There are at least six answers to this question:
- The "missing link" of the Toyota Production System. The A3 process is an integral component of hoshin kanri, or policy deployment. Hoshin kanri (or "hoshin" for short, is the "missing link" (as it were) of the Toyota Production System. As I have stated in previous blogs, hoshin is also known as the "balanced scorecard," a derivative of hoshin kanri that supercharged the strategic planning commuity in the 1990s, but failed to set practitioners upon the Toyota Way or "path to enlightenment," organizationally speaking. Somewhere buried in Jeffrey Liker's Becoming a Lean Enterpirse, John Shook says, "Hoshin kanri is just as important as just-in-time," or words to that effect. In other words, the Toyota Production System is not about "production," it's about management. Read on.
- A scientific process of discovery. The A3 process is based upon the scientific logic of plan do check act (PDCA). The layout of every A3 document reflects the PDCA structure of the Deming Cycle. A3 users, assuming they are properly trained, act as scientists as they design (plan), execute (do), and validate (check) experiments, and then publish their results (act) in the form of new, improved standard work (i.e., replicable step-by-step procedures and methodologies).
- A quasi-legal process of agreement. The A3 process is a negotiation--called "catchball"--leading to what lawyers call a "meeting of the minds," the basis of all valid contracts. In his epic book, The Toyota Way, Professor Jeffrey Liker teaches us (Principle #13) that Toyota makes decision slowly by consensus, and then executes quickly. This is "nimawashi" or "root binding," and the A3 is at the heart of it. Another word for "nimawashi" might be "alignment."

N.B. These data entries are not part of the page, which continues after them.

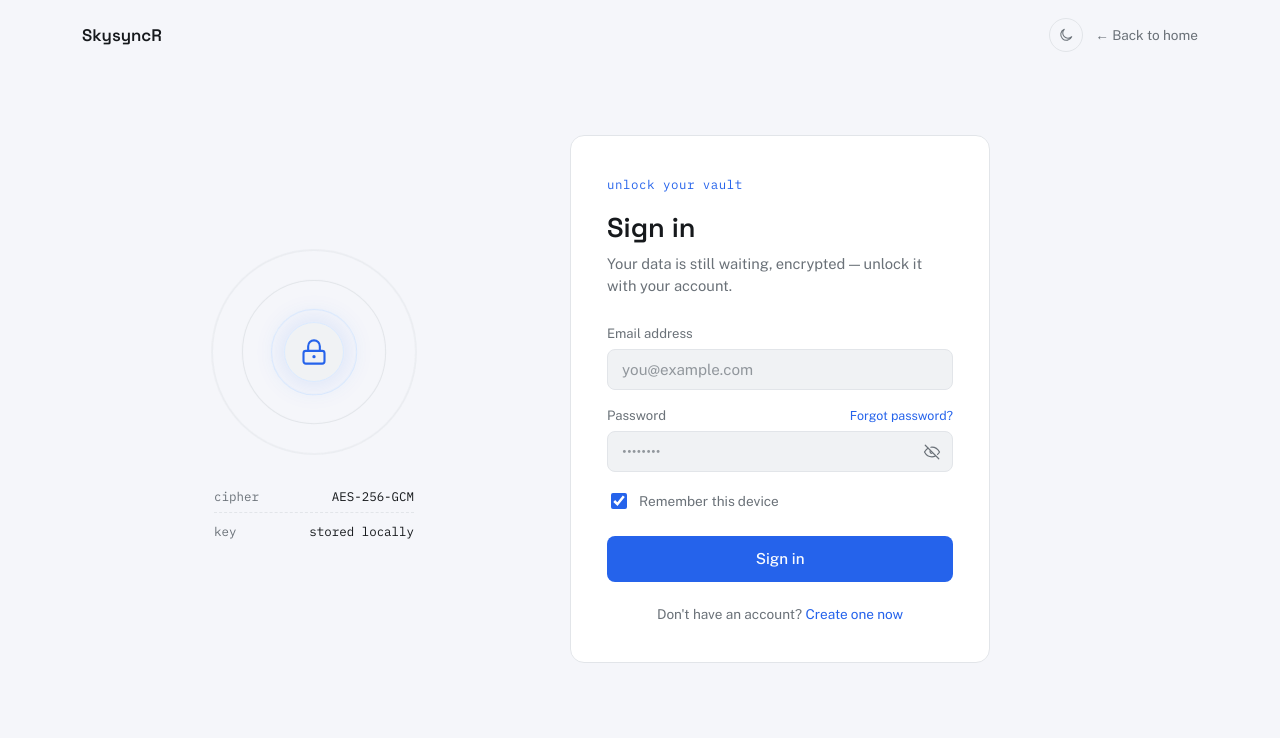
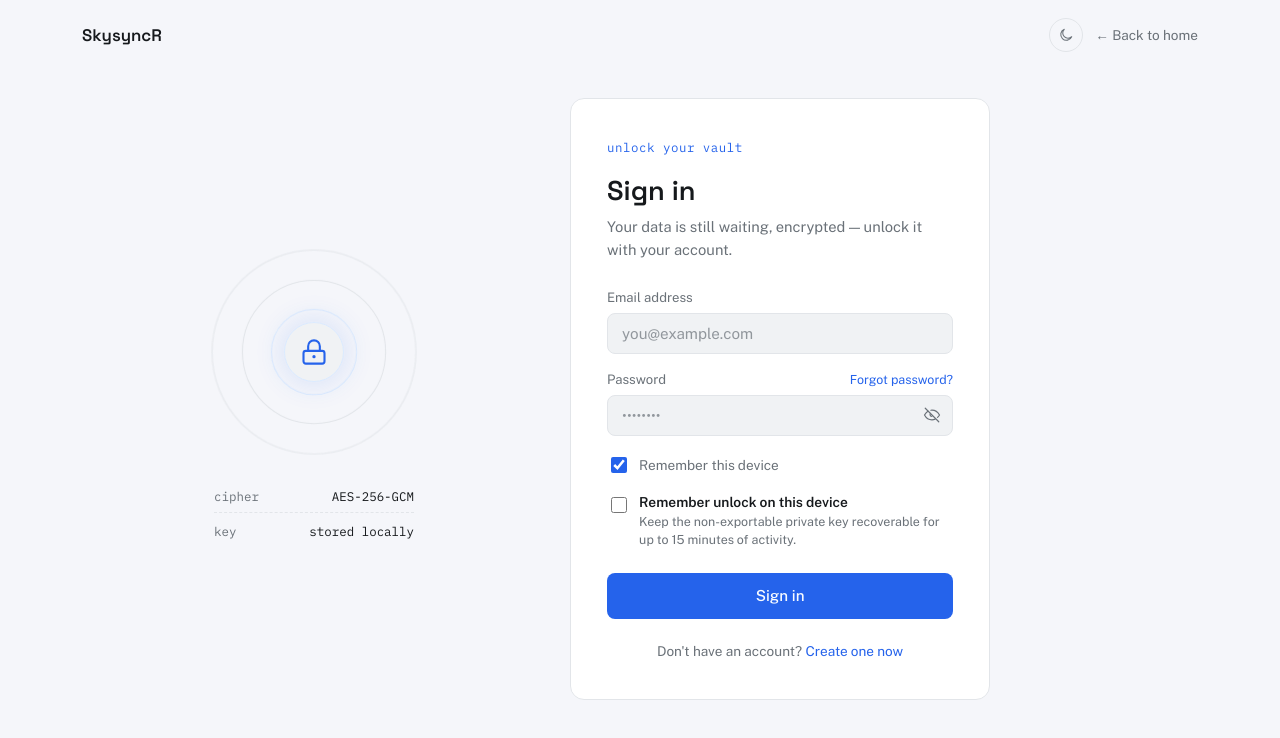
Before and after one commit to B4rtekk1/SkysyncR, a React (Vite) app in the folder frontend/web/: page /login in a window 1280 px wide. Shown: the top 738 px of the page. Built offline with nearby package versions, Linux system fonts and the light colour scheme; no server answers.

Commit message:
feat: add 'Remember unlock on this device' functionality with UI updates and persistence control

```diff
--- a/frontend/web/src/crypto/storage.ts
+++ b/frontend/web/src/crypto/storage.ts
@@ -9,14 +9,15 @@ const ACTIVE_PRIVATE_KEY_CLEARED_EVENT = 'skysyncr:active-private-key-cleared'
 type ActivePrivateKeySession = {
   userId: string
   privateKey: CryptoKey
+  persistAcrossReloads: boolean
 }
 
-type PersistedActivePrivateKeySession = ActivePrivateKeySession & {
+type PersistedActivePrivateKeySession = Omit<ActivePrivateKeySession, 'persistAcrossReloads'> & {
   expiresAt: number
 }
 
 type StoreActivePrivateKeyOptions = {
-  persist?: 'await' | 'background'
+  persist?: boolean | 'await' | 'background'
 }
 
 let activePrivateKeySession: ActivePrivateKeySession | null = null
@@ -53,11 +54,11 @@ function notifyActivePrivateKeyCleared(userId: string | null) {
   )
 }
 
-function resetIdleTimeout({ persist = true }: { persist?: boolean } = {}) {
+function resetIdleTimeout() {
   clearIdleTimeout()
   if (!activePrivateKeySession || typeof window === 'undefined') return
 
-  if (persist) {
+  if (activePrivateKeySession.persistAcrossReloads) {
     void persistActivePrivateKeySession(activePrivateKeySession)
   }
 
@@ -115,6 +116,7 @@ async function loadPersistedActivePrivateKeySession(
   return {
     userId: stored.userId,
     privateKey: stored.privateKey,
+    persistAcrossReloads: true,
   }
 }
 
@@ -189,9 +191,16 @@ export async function storeActivePrivateKey(
     throw new Error('Active private keys must be imported as non-extractable.')
   }
 
-  activePrivateKeySession = { userId, privateKey }
+  const persistAcrossReloads = Boolean(options.persist)
+  activePrivateKeySession = { userId, privateKey, persistAcrossReloads }
   installLifecycleListeners()
-  resetIdleTimeout({ persist: false })
+  resetIdleTimeout()
+
+  if (!persistAcrossReloads) {
+    await clearPersistedActivePrivateKeys().catch(() => {
+    })
+    return
+  }
 
   const persistSession = persistActivePrivateKeySession(activePrivateKeySession).catch(() => {
   })
--- a/frontend/web/src/css/login/form.css
+++ b/frontend/web/src/css/login/form.css
@@ -178,6 +178,32 @@
   accent-color: var(--signal);
 }
 
+.checkbox--stacked {
+  align-items: flex-start;
+}
+
+.checkbox--stacked input {
+  margin-top: 3px;
+  flex: 0 0 auto;
+}
+
+.checkbox--stacked span {
+  display: grid;
+  gap: 3px;
+}
+
+.checkbox--stacked strong {
+  color: var(--paper);
+  font-size: 0.86rem;
+  font-weight: 600;
+}
+
+.checkbox--stacked small {
+  color: var(--mist);
+  font-size: 0.78rem;
+  line-height: 1.45;
+}
+
 .recovery-key {
   margin: 0 0 12px;
   padding: 14px;
--- a/frontend/web/src/pages/login/LoginForm.tsx
+++ b/frontend/web/src/pages/login/LoginForm.tsx
@@ -33,6 +33,7 @@ function LoginForm() {
   const [email, setEmail] = useState(() => pendingVerificationEmail ?? '')
   const [password, setPassword] = useState('')
   const [remember, setRemember] = useState(true)
+  const [rememberUnlock, setRememberUnlock] = useState(false)
   const [loading, setLoading] = useState(false)
   const [resendStatus, setResendStatus] = useState<'idle' | 'sending' | 'sent' | 'error'>('idle')
   const [pendingResendStatus, setPendingResendStatus] = useState<'idle' | 'sending' | 'sent' | 'error'>('idle')
@@ -201,7 +202,9 @@ function LoginForm() {
         return
       }
 
-      await storeActivePrivateKey(user.id, privateKey, { persist: 'background' })
+      await storeActivePrivateKey(user.id, privateKey, {
+        persist: rememberUnlock ? 'background' : false,
+      })
       setUnlockedVaultSession({ user, privateKey })
 
       clearPendingVerificationEmail()
@@ -334,6 +337,18 @@ function LoginForm() {
             <span>Remember this device</span>
           </label>
 
+          <label className="checkbox checkbox--stacked">
+            <input
+                type="checkbox"
+                checked={rememberUnlock}
+                onChange={(e) => setRememberUnlock(e.target.checked)}
+            />
+            <span>
+              <strong>Remember unlock on this device</strong>
+              <small>Keep the non-exportable private key recoverable for up to 15 minutes of activity.</small>
+            </span>
+          </label>
+
           {error && (
               <div className="auth-form__error" role="alert">
                 <strong>{error.title}</strong>
--- a/frontend/web/src/pages/register/RegisterForm.tsx
+++ b/frontend/web/src/pages/register/RegisterForm.tsx
@@ -29,6 +29,7 @@ function RegisterForm() {
   const [passwordFocused, setPasswordFocused] = useState(false)
   const [showPassword, setShowPassword] = useState(false)
   const [showConfirmPassword, setShowConfirmPassword] = useState(false)
+  const [rememberUnlock, setRememberUnlock] = useState(false)
   const [recoveryKey, setRecoveryKey] = useState<string | null>(null)
   const [verificationEmail, setVerificationEmail] = useState('')
   const [recoveryKeyCopied, setRecoveryKeyCopied] = useState(false)
@@ -140,7 +141,9 @@ function RegisterForm() {
 
       await storeEncryptedPrivateKey(userId, encryptedPrivateKey)
       const activePrivateKey = await decryptPrivateKey(encryptedPrivateKey, password)
-      await storeActivePrivateKey(userId, activePrivateKey)
+      await storeActivePrivateKey(userId, activePrivateKey, {
+        persist: rememberUnlock ? 'background' : false,
+      })
 
       setRecoveryKey(nextRecoveryKey)
       setVerificationEmail(normalizedEmail)
@@ -368,6 +371,18 @@ function RegisterForm() {
             </div>
           </label>
 
+          <label className="checkbox checkbox--stacked">
+            <input
+                type="checkbox"
+                checked={rememberUnlock}
+                onChange={(e) => setRememberUnlock(e.target.checked)}
+            />
+            <span>
+              <strong>Remember unlock on this device</strong>
+              <small>Keep the non-exportable private key recoverable for up to 15 minutes of activity.</small>
+            </span>
+          </label>
+
           {error && (
               <div className="auth-form__error" role="alert">
                 <strong>{error.title}</strong>
```
Also changed, not shown: 2 other files (tests, documents, lock files or other folders).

- A process of management. The A3 process is a process by which managers delegate responsibility to their subordinates and monitor their performance. When John Shook showed up for his first day of work at Toyota, he found an A3 that was for the most part blank. All it contained was an "issue statement" (which in my book Hoshin kanri for the lean enterprise I call a "problem statement"). John's job was (as he interpretted it, and he is a very smart fellow) was to solve the problem. Actually, that's only half of it. See point 5 below.
- A process of leadership development. The A3 process is a process by which leaders develop the next generation of lean thinkers. As John Shook says in Managing to Learn, "It takes two to A3." By initiating the A3 process, a manager takes on the responsbility to coach his/her subordinates in the art of lean thinking, the art of planning and executing strategy, the art of the A3. Who knew that "management" really means "helping others to take responsibility for solving their own problems"? If you have doubts, please see Steven Spear, "Learning to Lead at Toyota," Harvard Business Review (May 2004). Although Spear doesn't mention the A3, if we can trust John Shook--and we can--the A3 was there.
- A programming language that enables massively parallel organizational computing. The A3 process is like a computer language that enables parallel computing by "factoring" or breaking down problems into smaller and smaller problems that can be solved by more and more managers working in parallel. This avoids decision-making "stackup" at the top of the organization, and greatly improves the adaptability of the organization as a whole. See Jeremy Hope and Robin Fraser, "Who Nieeds Budgets," Harvard Business Review (February 2003). Hope and Fraser beat me to the punch by labeling this development as "radical decentralization." It is a brillant formulation. For many years, of course, others have referred to it more simply as "empowerment."